Based in Los Angeles, Tati and Erik AKA Hart Lëshkina is a photographic duo who – over the past four and a half years – has established a dream-like and surreal world for its subjects to inhabit. At times ambiguous and often imbued with a sense of melancholy, the pair has an innate ability to fabricate and construct realities.
Hart Lëshkina’s latest book, Out of You, demonstrates the fact. An exploration of self-representation, the project began about a year ago when Tati and Erik stumbled upon a photograph of a young girl – the book’s protagonist – on Instagram. “We were immediately taken by her presence and ability to embody a range of ages depending on how she was presented in the photographs taken by her mother,” they recall. As a result, Out of You portrays the complexities of the transition from childhood to adolescence by constructing a series of scenarios in which the subject’s identity is constantly in flux.
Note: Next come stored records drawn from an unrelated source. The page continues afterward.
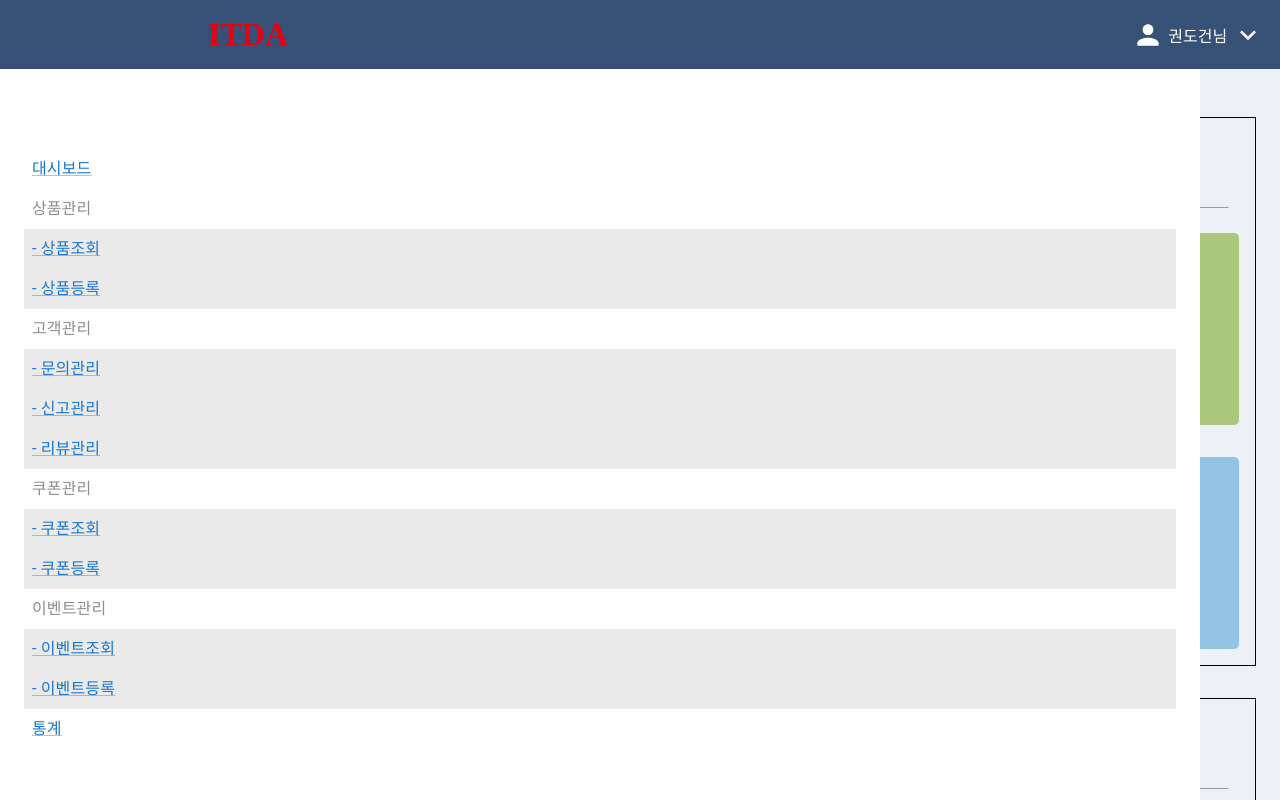
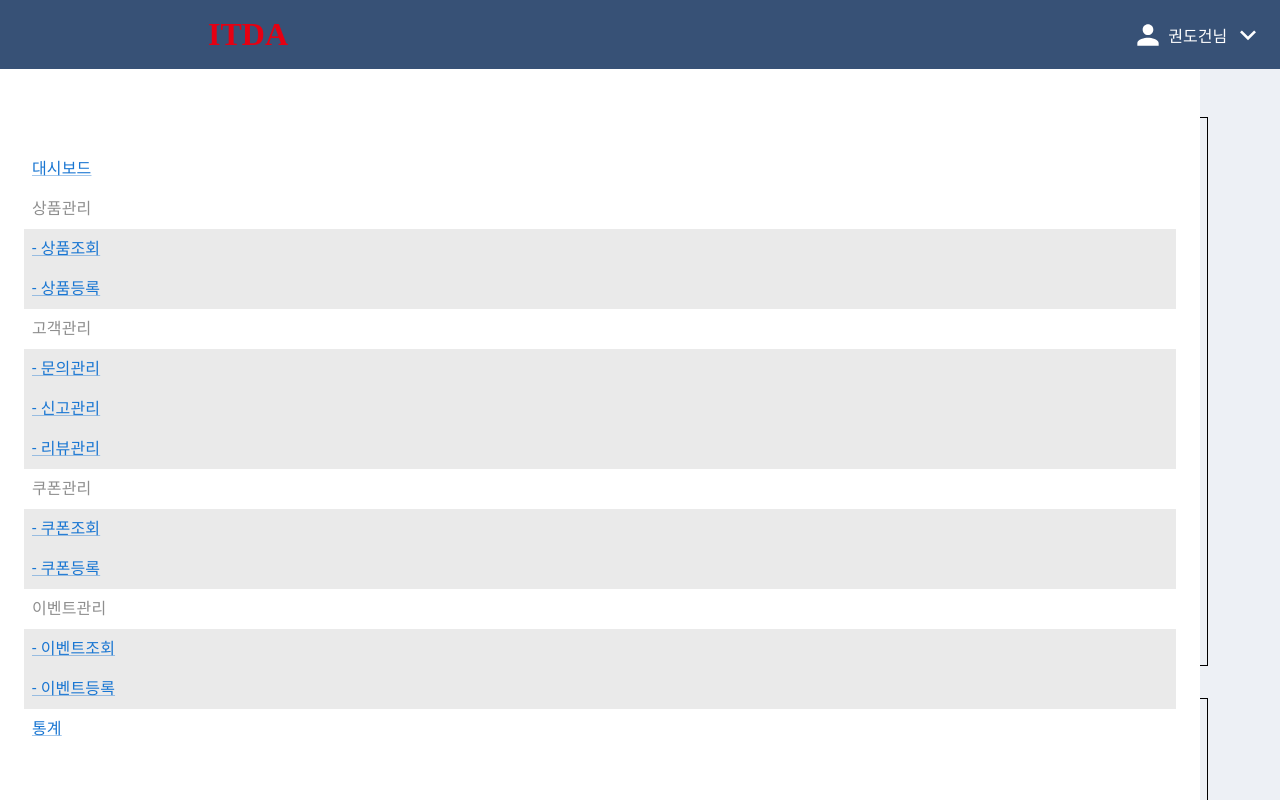
Before and after one commit to ehddn5252/AbuyZ, a Next.js app in the folder front/: page /admin/dashboard in a window 1280 px wide. Shown: the top 800 px of the page. Built offline with nearby package versions, Linux system fonts and the light colour scheme; a web font is replaced by a local one.

Commit message:
💄 navBar 수정에 따른 dashBoard, product 페이지 UI 수정

```diff
--- a/front/components/admin/DataStatus.js
+++ b/front/components/admin/DataStatus.js
@@ -19,7 +19,7 @@ export default function DataStatus() {
   const today = 200000;
 
   return (
-    <Container maxWidth="xxl" sx={{ paddingTop: "1rem" }}>
+    <Container maxWidth="xxl">
       <DataStatusBox>
         <h1 style={{ marginLeft: "1.5rem" }}>진행 현황</h1>
         <hr style={{ width: "95%" }} />
@@ -65,20 +65,9 @@ export default function DataStatus() {
   );
 }
 
-const AContainer = styled(Container)`
-  /* display: inline;
-  width: 80%;
-  height: 65%;
-  margin-bottom: 3rem;
-  margin-left: 15rem; */
-  max-width: 1500px;
-`;
-
 const DataStatusBox = styled.div`
   border: 0.1rem solid #000;
-  margin-top: 2rem;
   margin-bottom: 2rem;
-  /* width: 80rem; */
 `;
 
 const BoxContainer = styled.div`
--- a/front/components/admin/product/addEdit/AddProduct.js
+++ b/front/components/admin/product/addEdit/AddProduct.js
@@ -9,7 +9,7 @@ import { Container } from "@mui/material";
 
 export default function AddProduct() {
   return (
-    <Container>
+    <Container maxWidth="xxl">
       <Title>상품 등록</Title>
       <SaleProductCategory />
       <SaleProductInfo />
@@ -27,7 +27,6 @@ export default function AddProduct() {
 const Title = styled.p`
   font-size: xxx-large;
   font-weight: 1000;
-  padding-top: 3rem;
   padding-bottom: 3rem;
   margin: 0;
 `;
--- a/front/pages/admin/dashboard.js
+++ b/front/pages/admin/dashboard.js
@@ -2,6 +2,7 @@ import styled from "styled-components";
 import React from "react";
 import DataStatus from "../../components/admin/DataStatus";
 import ReviewStatus from "../../components/admin/ReviewStatus";
+import { Container } from "@mui/material";
 
 export default function Dashboard() {
   return (
@@ -14,7 +15,6 @@ export default function Dashboard() {
 
 const DashboardPage = styled.div`
   background: #edf0f5;
-  /* width: 100vw;
-  height: 100vh; */
-  padding-left: 12rem;
+  padding: 3rem;
+  padding-left: 15rem;
 `;
--- a/front/pages/admin/product.js
+++ b/front/pages/admin/product.js
@@ -16,6 +16,4 @@ const ProductPage = styled.div`
   background: #edf0f5;
   padding: 3rem;
   padding-left: 15rem;
-  /* width: 100vw;
-  height: 100vh; */
 `;
```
“The work is not about her personally, she’s performing a role directed by us for the camera, not unlike an actress,” they explain. “We wanted to create a body of work about that time of transition in which you become aware of being viewed and how this oftentimes catalyses the way in which one presents themselves.” Each image is therefore a construction of a cultural cliche, “associated with the codes of imposed and assumed feminine identities”.
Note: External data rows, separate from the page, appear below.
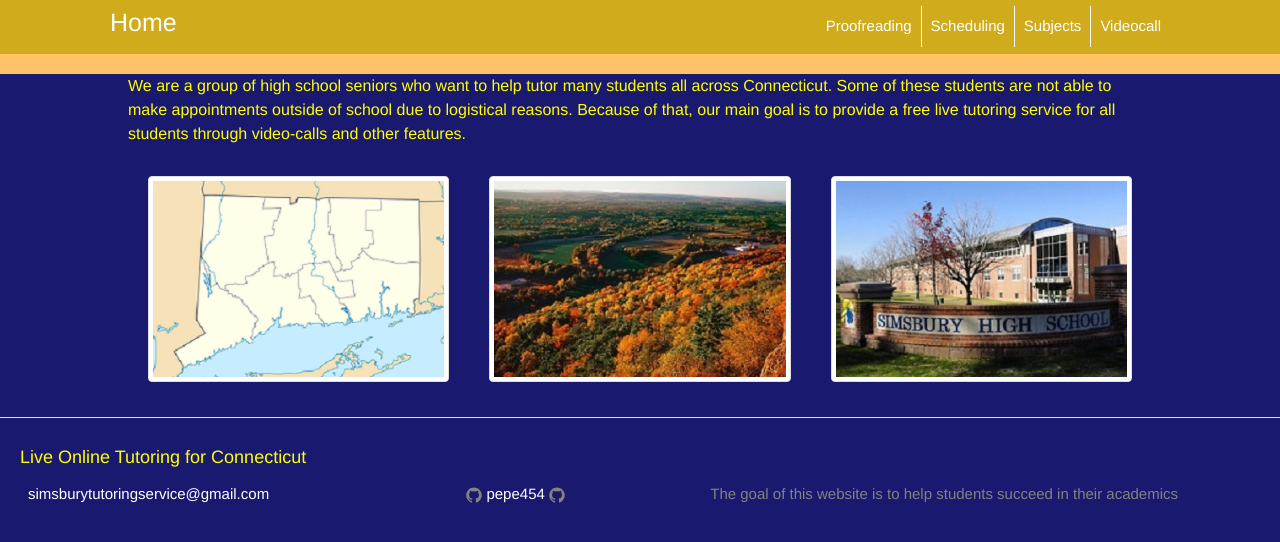
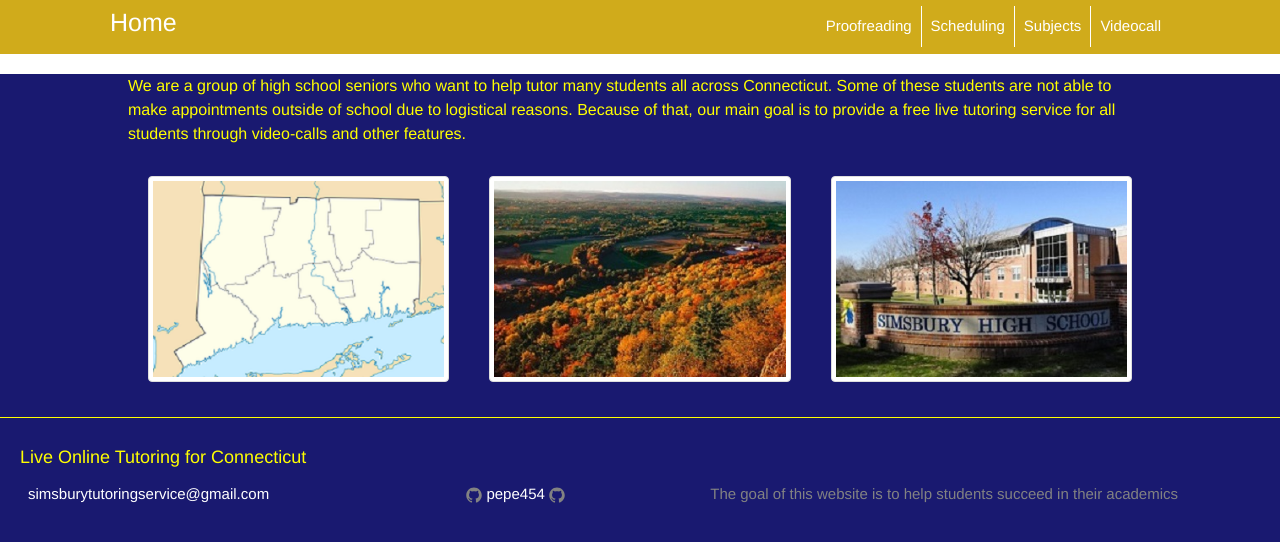
Before and after one commit to pepe454/pepe454.github.io, a Jekyll site: the page built from index.html, in a window 1280 px wide. Shown: the top 542 px of the page. Built offline with Jekyll 4.4.1, drawn with Linux system fonts in a browser that asks for light colours; the list of posts is cut into pages by our own code.

Commit message:
Update _layout.scss

```diff
--- a/_sass/_layout.scss
+++ b/_sass/_layout.scss
@@ -31,7 +31,7 @@
     display: block;
     text-align: center;
     background-color: #d0ab1b;
-    border-bottom: 20px solid #ffc266;
+    border-bottom: 20px solid white;
     font-size: 0;
 
 
```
Throughout the book, the central figure morphs from a child to a young woman and back again, sometimes confronting the camera, other times shying away from it. This juxtaposition creates a friction between reportage and more formal portraiture. “We have purposefully shot it in a way that all the images appear very candid and intimate, [with a] similarity to snapshots,” the duo says, “which has the effect of creating this tension and dissonance between the surface of the images and the construction and concept behind them.”
It’s a tension that can be felt across much of Hart Lëshkina’s portfolio in which the pair describe their visual language as “intimate and evocative and a slightly dislodged version of reality”. In order to establish this reality, Tati and Erik utilise the editing process to full effect, commenting on how “half the work happens after the images are created”. Through a series of discussions, they establish situations which can be staged for the camera, a framework of sorts in which their subjects can then live. However, “outside the conscious and constructed elements of our process,” they continue, “there is something which exists purely on emotion and interaction, and the energy and dynamic we create between us and our subject.”
Ultimately, it’s photography’s ability to alter reality and memory, “its relationship to truth and fiction”, which drives their practice. Hart Lëshkina’s images are ones which can have several readings as a result, exploring the transient nature of photography to explore subjectivity and memory. “We find that our work can often be polarising, which excites us when we see how different people can perceive the same image with such varying reactions,” they say. “This is when things get very interesting to us as the response often tends to reveal so much about the individual viewer and what they are projecting on to the work.”
- Max Miechowski’s sun-drenched photos reveal the strength of diverse communities
- Bigfoot News is a self-published news bulletin for the homeless, by the homeless
- Robert Darch's series The Moor argues that we are already living in dystopia
- Friday Mixtape: Benedikt Luft's mix of tunes from his teenage years
- Sophie Koko Gate on illustrating social media’s influence on art criticism
- Anna Rhodes on designing a time-travelling set for Oscar Hudson's new Absolut advert
- Celebrating 100 years of the Bauhaus, Printed Pages AW18 is available to pre-order now
- Risograph printing is pushed to its best in Michiel Schuurman’s new book
- DIA channels NYC and gives Squarespace its signature kinetic treatment in brand refresh
- Laughing at the world of graphic design with Tracy Ma
- Friends fans rejoice - Comedy Central gets first brand refresh since 2011
- Caterina Bianchini releases new publication filled with hand drawn type